### PROBLEM REQUIREMENTS
Each line below should be retyped exactly, with no pictures.

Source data
—————
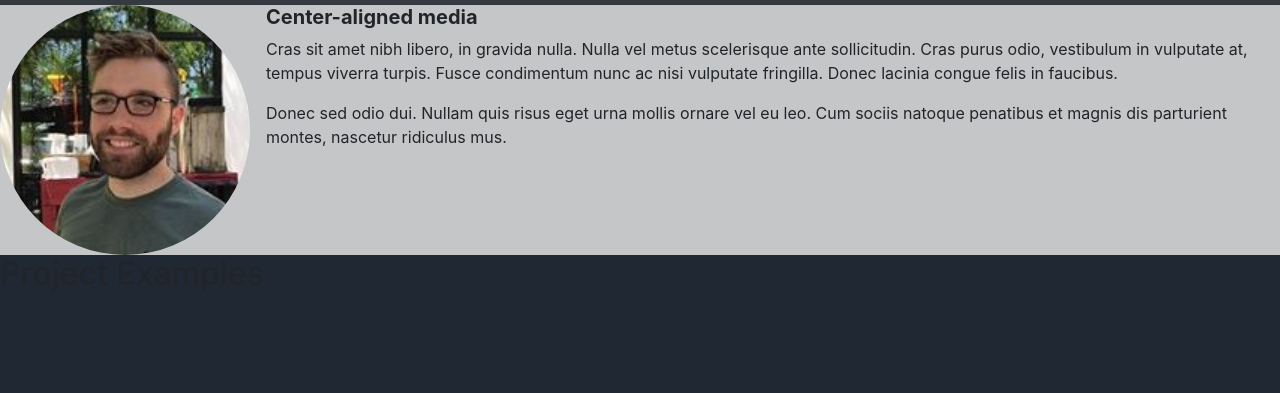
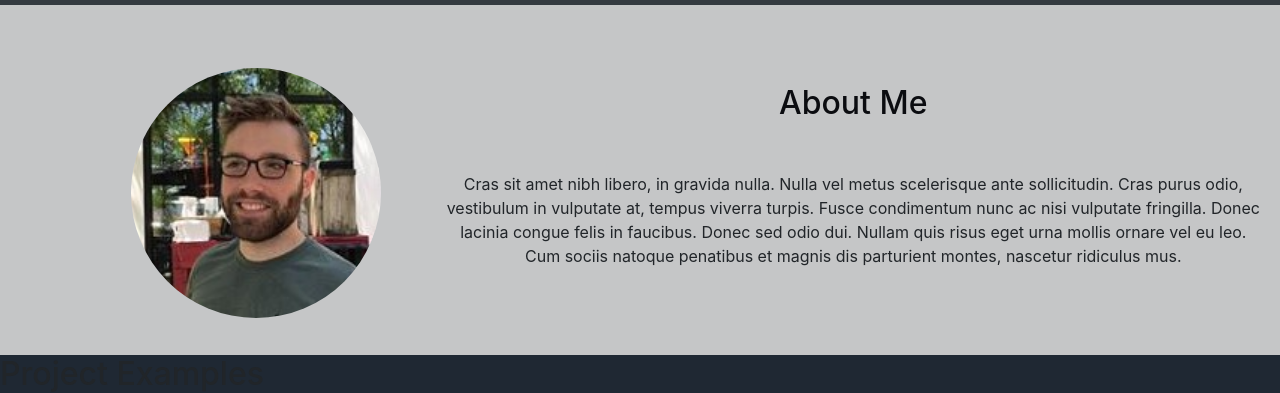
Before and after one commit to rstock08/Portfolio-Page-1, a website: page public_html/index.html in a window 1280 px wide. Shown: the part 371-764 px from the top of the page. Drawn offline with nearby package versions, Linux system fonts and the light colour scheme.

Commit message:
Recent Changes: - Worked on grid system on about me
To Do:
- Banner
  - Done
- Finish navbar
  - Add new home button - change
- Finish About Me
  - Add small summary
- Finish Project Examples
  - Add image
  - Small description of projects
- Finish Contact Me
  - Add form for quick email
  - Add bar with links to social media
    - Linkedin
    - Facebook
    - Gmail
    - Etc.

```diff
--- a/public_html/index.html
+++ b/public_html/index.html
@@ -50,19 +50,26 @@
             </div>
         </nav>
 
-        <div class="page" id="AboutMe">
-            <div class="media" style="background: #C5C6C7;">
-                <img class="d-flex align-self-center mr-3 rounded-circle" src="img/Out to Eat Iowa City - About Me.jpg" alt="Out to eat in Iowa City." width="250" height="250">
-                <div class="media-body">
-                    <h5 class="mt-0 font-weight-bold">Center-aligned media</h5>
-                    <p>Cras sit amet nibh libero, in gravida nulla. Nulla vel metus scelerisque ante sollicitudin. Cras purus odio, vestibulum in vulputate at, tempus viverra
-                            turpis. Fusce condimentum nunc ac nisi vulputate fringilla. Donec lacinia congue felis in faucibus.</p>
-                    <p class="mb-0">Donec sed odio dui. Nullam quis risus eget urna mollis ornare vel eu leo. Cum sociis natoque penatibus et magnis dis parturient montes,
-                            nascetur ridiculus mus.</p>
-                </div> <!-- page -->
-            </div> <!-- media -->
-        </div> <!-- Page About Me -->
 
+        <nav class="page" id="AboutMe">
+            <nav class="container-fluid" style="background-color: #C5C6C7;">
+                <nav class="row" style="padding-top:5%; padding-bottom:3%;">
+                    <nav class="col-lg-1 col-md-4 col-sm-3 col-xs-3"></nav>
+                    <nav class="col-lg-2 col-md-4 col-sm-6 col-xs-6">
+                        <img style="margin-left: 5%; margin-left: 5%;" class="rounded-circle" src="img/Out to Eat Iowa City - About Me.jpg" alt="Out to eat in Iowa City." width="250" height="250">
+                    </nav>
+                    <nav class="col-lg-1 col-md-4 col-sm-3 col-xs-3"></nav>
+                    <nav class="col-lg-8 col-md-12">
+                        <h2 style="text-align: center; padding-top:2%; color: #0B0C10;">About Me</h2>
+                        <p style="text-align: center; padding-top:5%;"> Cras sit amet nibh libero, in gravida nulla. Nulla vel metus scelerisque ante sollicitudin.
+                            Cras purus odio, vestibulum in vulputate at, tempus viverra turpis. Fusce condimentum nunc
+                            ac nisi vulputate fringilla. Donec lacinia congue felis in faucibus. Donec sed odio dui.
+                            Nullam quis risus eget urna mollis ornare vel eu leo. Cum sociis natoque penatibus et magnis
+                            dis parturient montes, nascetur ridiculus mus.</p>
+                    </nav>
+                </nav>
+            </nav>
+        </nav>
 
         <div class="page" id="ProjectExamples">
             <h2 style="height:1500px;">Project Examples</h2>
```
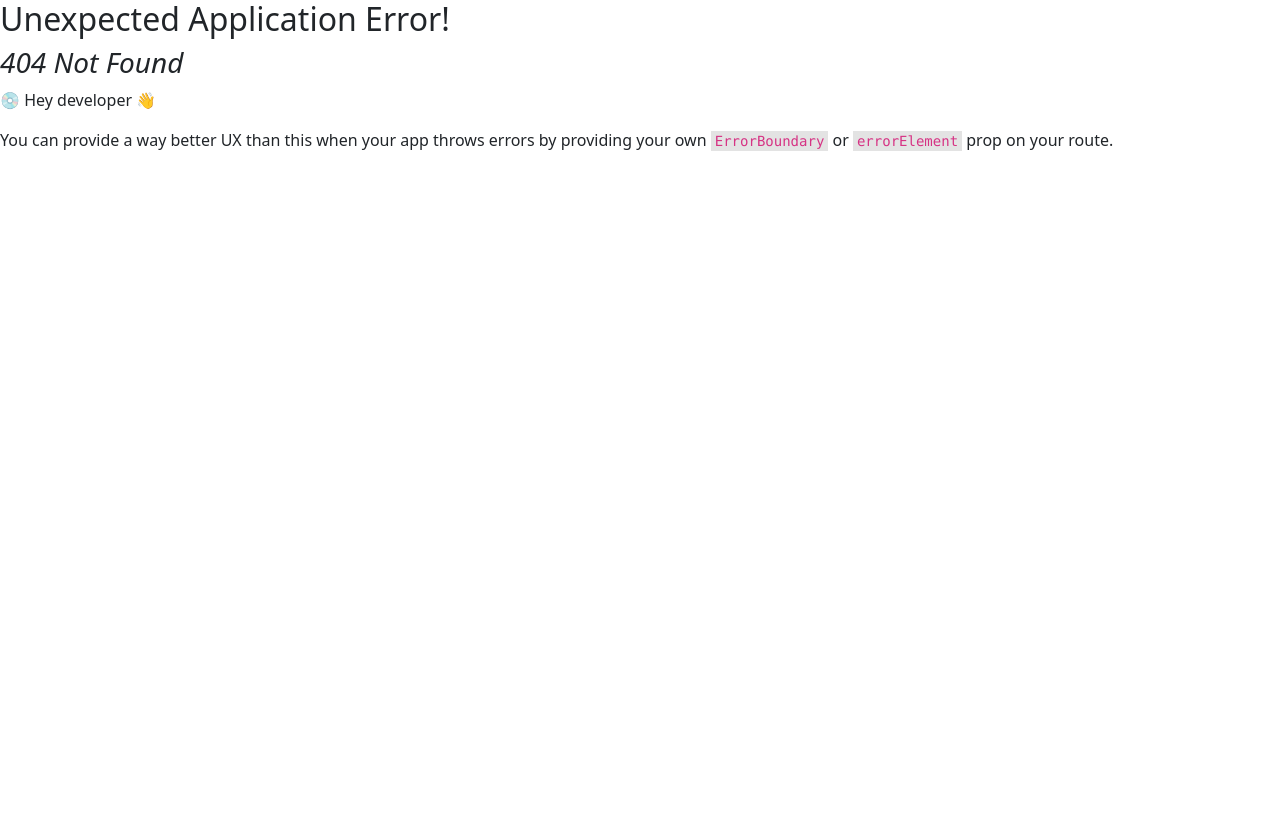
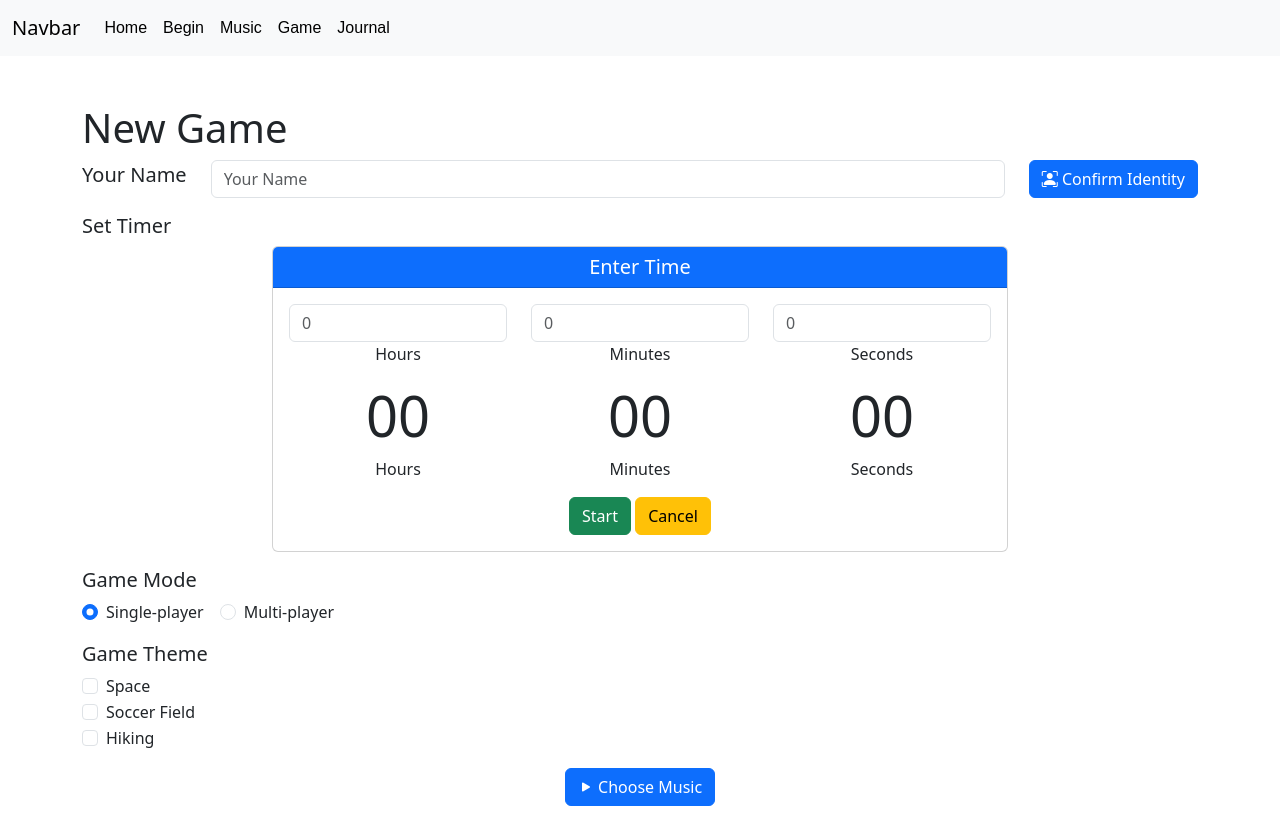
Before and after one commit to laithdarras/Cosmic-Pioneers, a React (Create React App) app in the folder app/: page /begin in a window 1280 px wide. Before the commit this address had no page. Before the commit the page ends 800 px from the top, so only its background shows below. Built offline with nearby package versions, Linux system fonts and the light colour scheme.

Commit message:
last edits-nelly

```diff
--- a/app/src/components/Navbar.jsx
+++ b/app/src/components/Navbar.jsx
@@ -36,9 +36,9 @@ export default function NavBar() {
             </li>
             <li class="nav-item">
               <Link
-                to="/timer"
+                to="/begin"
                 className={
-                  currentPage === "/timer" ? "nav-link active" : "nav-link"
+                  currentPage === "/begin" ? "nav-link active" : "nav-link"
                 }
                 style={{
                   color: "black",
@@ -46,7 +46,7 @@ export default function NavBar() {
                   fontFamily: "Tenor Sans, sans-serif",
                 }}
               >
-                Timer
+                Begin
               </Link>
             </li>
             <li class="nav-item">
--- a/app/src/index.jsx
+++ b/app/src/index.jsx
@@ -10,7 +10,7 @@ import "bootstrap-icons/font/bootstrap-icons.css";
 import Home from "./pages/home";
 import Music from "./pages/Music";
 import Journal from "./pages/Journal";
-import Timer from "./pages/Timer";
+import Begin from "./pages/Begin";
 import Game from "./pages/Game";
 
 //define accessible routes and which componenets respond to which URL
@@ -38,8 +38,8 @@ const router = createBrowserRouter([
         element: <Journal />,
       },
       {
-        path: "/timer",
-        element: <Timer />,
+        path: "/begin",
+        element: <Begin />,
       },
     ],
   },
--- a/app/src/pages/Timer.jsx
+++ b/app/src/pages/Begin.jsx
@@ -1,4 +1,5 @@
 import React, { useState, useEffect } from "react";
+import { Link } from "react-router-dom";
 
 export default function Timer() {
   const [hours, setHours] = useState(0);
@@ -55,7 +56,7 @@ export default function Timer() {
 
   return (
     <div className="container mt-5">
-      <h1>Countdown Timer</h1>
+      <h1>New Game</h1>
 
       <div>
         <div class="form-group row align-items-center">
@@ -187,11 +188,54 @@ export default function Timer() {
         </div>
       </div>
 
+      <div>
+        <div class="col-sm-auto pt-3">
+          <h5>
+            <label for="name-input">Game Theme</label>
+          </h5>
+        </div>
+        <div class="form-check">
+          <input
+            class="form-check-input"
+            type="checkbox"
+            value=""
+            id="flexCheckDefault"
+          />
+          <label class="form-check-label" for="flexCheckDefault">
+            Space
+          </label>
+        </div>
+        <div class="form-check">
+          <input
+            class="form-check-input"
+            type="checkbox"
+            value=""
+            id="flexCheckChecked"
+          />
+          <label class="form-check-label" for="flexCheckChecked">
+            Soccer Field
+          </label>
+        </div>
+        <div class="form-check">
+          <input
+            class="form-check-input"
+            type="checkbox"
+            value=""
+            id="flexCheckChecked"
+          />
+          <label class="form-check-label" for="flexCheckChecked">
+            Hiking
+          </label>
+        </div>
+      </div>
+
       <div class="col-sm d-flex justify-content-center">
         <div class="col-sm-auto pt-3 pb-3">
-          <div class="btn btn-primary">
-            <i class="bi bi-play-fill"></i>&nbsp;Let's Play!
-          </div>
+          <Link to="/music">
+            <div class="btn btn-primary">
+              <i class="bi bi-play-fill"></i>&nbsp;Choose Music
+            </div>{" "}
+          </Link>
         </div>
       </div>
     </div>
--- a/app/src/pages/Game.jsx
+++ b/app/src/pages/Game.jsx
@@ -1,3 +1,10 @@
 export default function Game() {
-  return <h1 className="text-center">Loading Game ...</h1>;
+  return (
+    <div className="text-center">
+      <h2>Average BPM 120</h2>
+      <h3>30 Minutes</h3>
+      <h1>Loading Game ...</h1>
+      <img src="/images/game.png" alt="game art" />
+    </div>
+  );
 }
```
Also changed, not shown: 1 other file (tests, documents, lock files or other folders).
—————
### EXERCISE RESULT
Before and after one commit to rstock08/Portfolio-Page-1, a website: page public_html/index.html in a window 1280 px wide. Shown: the part 371-764 px from the top of the page. Drawn offline with nearby package versions, Linux system fonts and the light colour scheme.

Commit message:
Recent Changes: - Worked on grid system on about me
To Do:
- Banner
  - Done
- Finish navbar
  - Add new home button - change
- Finish About Me
  - Add small summary
- Finish Project Examples
  - Add image
  - Small description of projects
- Finish Contact Me
  - Add form for quick email
  - Add bar with links to social media
    - Linkedin
    - Facebook
    - Gmail
    - Etc.

```diff
--- a/public_html/index.html
+++ b/public_html/index.html
@@ -50,19 +50,26 @@
             </div>
         </nav>
 
-        <div class="page" id="AboutMe">
-            <div class="media" style="background: #C5C6C7;">
-                <img class="d-flex align-self-center mr-3 rounded-circle" src="img/Out to Eat Iowa City - About Me.jpg" alt="Out to eat in Iowa City." width="250" height="250">
-                <div class="media-body">
-                    <h5 class="mt-0 font-weight-bold">Center-aligned media</h5>
-                    <p>Cras sit amet nibh libero, in gravida nulla. Nulla vel metus scelerisque ante sollicitudin. Cras purus odio, vestibulum in vulputate at, tempus viverra
-                            turpis. Fusce condimentum nunc ac nisi vulputate fringilla. Donec lacinia congue felis in faucibus.</p>
-                    <p class="mb-0">Donec sed odio dui. Nullam quis risus eget urna mollis ornare vel eu leo. Cum sociis natoque penatibus et magnis dis parturient montes,
-                            nascetur ridiculus mus.</p>
-                </div> <!-- page -->
-            </div> <!-- media -->
-        </div> <!-- Page About Me -->
 
+        <nav class="page" id="AboutMe">
+            <nav class="container-fluid" style="background-color: #C5C6C7;">
+                <nav class="row" style="padding-top:5%; padding-bottom:3%;">
+                    <nav class="col-lg-1 col-md-4 col-sm-3 col-xs-3"></nav>
+                    <nav class="col-lg-2 col-md-4 col-sm-6 col-xs-6">
+                        <img style="margin-left: 5%; margin-left: 5%;" class="rounded-circle" src="img/Out to Eat Iowa City - About Me.jpg" alt="Out to eat in Iowa City." width="250" height="250">
+                    </nav>
+                    <nav class="col-lg-1 col-md-4 col-sm-3 col-xs-3"></nav>
+                    <nav class="col-lg-8 col-md-12">
+                        <h2 style="text-align: center; padding-top:2%; color: #0B0C10;">About Me</h2>
+                        <p style="text-align: center; padding-top:5%;"> Cras sit amet nibh libero, in gravida nulla. Nulla vel metus scelerisque ante sollicitudin.
+                            Cras purus odio, vestibulum in vulputate at, tempus viverra turpis. Fusce condimentum nunc
+                            ac nisi vulputate fringilla. Donec lacinia congue felis in faucibus. Donec sed odio dui.
+                            Nullam quis risus eget urna mollis ornare vel eu leo. Cum sociis natoque penatibus et magnis
+                            dis parturient montes, nascetur ridiculus mus.</p>
+                    </nav>
+                </nav>
+            </nav>
+        </nav>
 
         <div class="page" id="ProjectExamples">
             <h2 style="height:1500px;">Project Examples</h2>
```
Before and after one commit to laithdarras/Cosmic-Pioneers, a React (Create React App) app in the folder app/: page /begin in a window 1280 px wide. Before the commit this address had no page. Before the commit the page ends 800 px from the top, so only its background shows below. Built offline with nearby package versions, Linux system fonts and the light colour scheme.

Commit message:
last edits-nelly

```diff
--- a/app/src/components/Navbar.jsx
+++ b/app/src/components/Navbar.jsx
@@ -36,9 +36,9 @@ export default function NavBar() {
             </li>
             <li class="nav-item">
               <Link
-                to="/timer"
+                to="/begin"
                 className={
-                  currentPage === "/timer" ? "nav-link active" : "nav-link"
+                  currentPage === "/begin" ? "nav-link active" : "nav-link"
                 }
                 style={{
                   color: "black",
@@ -46,7 +46,7 @@ export default function NavBar() {
                   fontFamily: "Tenor Sans, sans-serif",
                 }}
               >
-                Timer
+                Begin
               </Link>
             </li>
             <li class="nav-item">
--- a/app/src/index.jsx
+++ b/app/src/index.jsx
@@ -10,7 +10,7 @@ import "bootstrap-icons/font/bootstrap-icons.css";
 import Home from "./pages/home";
 import Music from "./pages/Music";
 import Journal from "./pages/Journal";
-import Timer from "./pages/Timer";
+import Begin from "./pages/Begin";
 import Game from "./pages/Game";
 
 //define accessible routes and which componenets respond to which URL
@@ -38,8 +38,8 @@ const router = createBrowserRouter([
         element: <Journal />,
       },
       {
-        path: "/timer",
-        element: <Timer />,
+        path: "/begin",
+        element: <Begin />,
       },
     ],
   },
--- a/app/src/pages/Timer.jsx
+++ b/app/src/pages/Begin.jsx
@@ -1,4 +1,5 @@
 import React, { useState, useEffect } from "react";
+import { Link } from "react-router-dom";
 
 export default function Timer() {
   const [hours, setHours] = useState(0);
@@ -55,7 +56,7 @@ export default function Timer() {
 
   return (
     <div className="container mt-5">
-      <h1>Countdown Timer</h1>
+      <h1>New Game</h1>
 
       <div>
         <div class="form-group row align-items-center">
@@ -187,11 +188,54 @@ export default function Timer() {
         </div>
       </div>
 
+      <div>
+        <div class="col-sm-auto pt-3">
+          <h5>
+            <label for="name-input">Game Theme</label>
+          </h5>
+        </div>
+        <div class="form-check">
+          <input
+            class="form-check-input"
+            type="checkbox"
+            value=""
+            id="flexCheckDefault"
+          />
+          <label class="form-check-label" for="flexCheckDefault">
+            Space
+          </label>
+        </div>
+        <div class="form-check">
+          <input
+            class="form-check-input"
+            type="checkbox"
+            value=""
+            id="flexCheckChecked"
+          />
+          <label class="form-check-label" for="flexCheckChecked">
+            Soccer Field
+          </label>
+        </div>
+        <div class="form-check">
+          <input
+            class="form-check-input"
+            type="checkbox"
+            value=""
+            id="flexCheckChecked"
+          />
+          <label class="form-check-label" for="flexCheckChecked">
+            Hiking
+          </label>
+        </div>
+      </div>
+
       <div class="col-sm d-flex justify-content-center">
         <div class="col-sm-auto pt-3 pb-3">
-          <div class="btn btn-primary">
-            <i class="bi bi-play-fill"></i>&nbsp;Let's Play!
-          </div>
+          <Link to="/music">
+            <div class="btn btn-primary">
+              <i class="bi bi-play-fill"></i>&nbsp;Choose Music
+            </div>{" "}
+          </Link>
         </div>
       </div>
     </div>
--- a/app/src/pages/Game.jsx
+++ b/app/src/pages/Game.jsx
@@ -1,3 +1,10 @@
 export default function Game() {
-  return <h1 className="text-center">Loading Game ...</h1>;
+  return (
+    <div className="text-center">
+      <h2>Average BPM 120</h2>
+      <h3>30 Minutes</h3>
+      <h1>Loading Game ...</h1>
+      <img src="/images/game.png" alt="game art" />
+    </div>
+  );
 }
```
Also changed, not shown: 1 other file (tests, documents, lock files or other folders).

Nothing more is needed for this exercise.